The Yamaha TY-E’s first noticeable difference from its peers — Kuberg’s Challenger, OSET’s 24.0 RACING, and Electric Motion’s Epure — is its size. The TY-E is much bigger and thicker than these bikes and with that comes a sturdier build. Judging from its performance in the trial E-Cup, it also probably runs with a much stronger motor.

Kudos to Yamaha for including a shot of the Yamaha TY-E electric trials dirt bike rider doing a stunt. This gives riders an idea how agile you can be with the bike. (Source: Yamaha)

When Will the Yamaha TY-E Electric Trials Dirt Bike Be Released to the Public?

Given that Yamaha hasn’t yet released a statement on the Yamaha TY-E electric trials dirt bike’s release date, we’re not too sure when exactly we’ll get our hands on the bike. They are however promoting the bike to enthusiasts and this probably means that they plan to release it sooner or later within 2020. 

For now, the bike is primarily built for extreme trials competitions and they’re in the process of further developing the bike to better suit regular riders. It may be a while before we can actually get hands on the bike.

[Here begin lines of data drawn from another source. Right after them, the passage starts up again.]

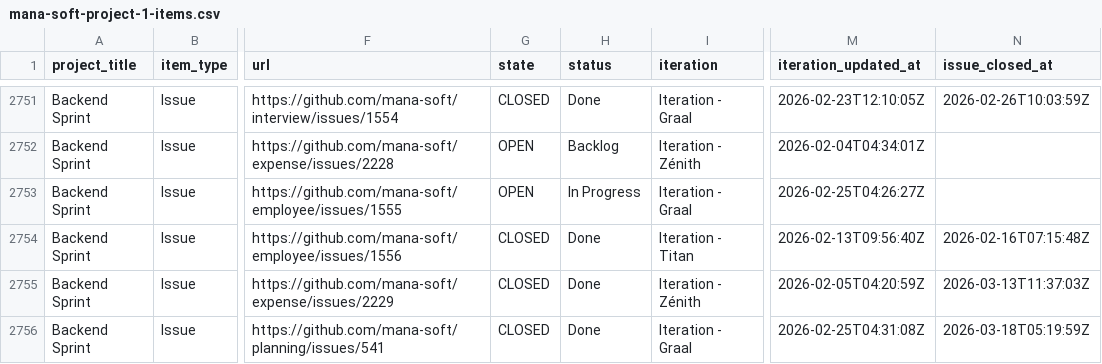
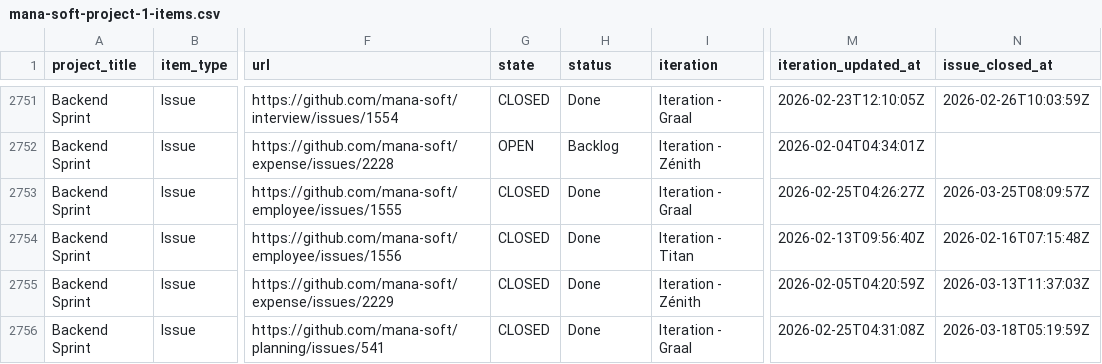
Before and after one commit to siven76/dev-dashboard, a CSV file: docs/briefs/mana-soft-project-1-items.csv, drawn as a sheet; only a part is shown, gaps mark what is left out; the diff names each change by its address in the sheet, - before the commit and + after, or states it on an @@ line.

```diff
--- a/docs/briefs/mana-soft-project-1-items.csv
+++ b/docs/briefs/mana-soft-project-1-items.csv
-G2753 (state): OPEN
+G2753 (state): CLOSED
-H2753 (status): In Progress
+H2753 (status): Done
-N2753 (issue_closed_at): (empty)
+N2753 (issue_closed_at): 2026-03-25T08:09:57Z
```
Also changed, not shown: 1 other file.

But given Yamaha’s active focus in its post-competition development, it’ll probably be worth the wait. If we had to guess, riders should expect a price around $5,000 USD.

Mud Bike’s Take on the Yamaha TY-E Electric Trials Dirt Bike

Yamaha has always been extremely popular in the motorcycle world for their exceptional bikes and high-tech components. Now since the Yamaha TY-E is their first and only trials-focused dirt bike ever manufactured, it may be a little harder for them to grasp the exact feel and performance of an heart-winning trials dirt bike. Here’s hoping the Yamaha TY-E electric trials dirt bike will reflect Yamaha’s established quality and performance, and maybe steal the spotlight from other brands.

Here’s another great shot by Yamaha which further solidifies the Yamaha TY-E electric trials dirt bike’s stunt ability and agility. (Source: Yamaha)

Also read: Electric Motion Epure Electric Dirt Bike Review

Nick Gutladera Bricks Mud Bike

Nick Ylac Gutladera — Lead Writer

Nick got his start by stealing his father’s dirt bike and riding it around the neighbourhood at the tender age of 11. These day’s he’s got a full license, so the cops mostly leave him alone. On weekends, he races pit bikes, enduro bikes, and anything else with a motor. Nick’s been a journalist and professional writer since 2017.

Read Nick Gutladera’s Full Bio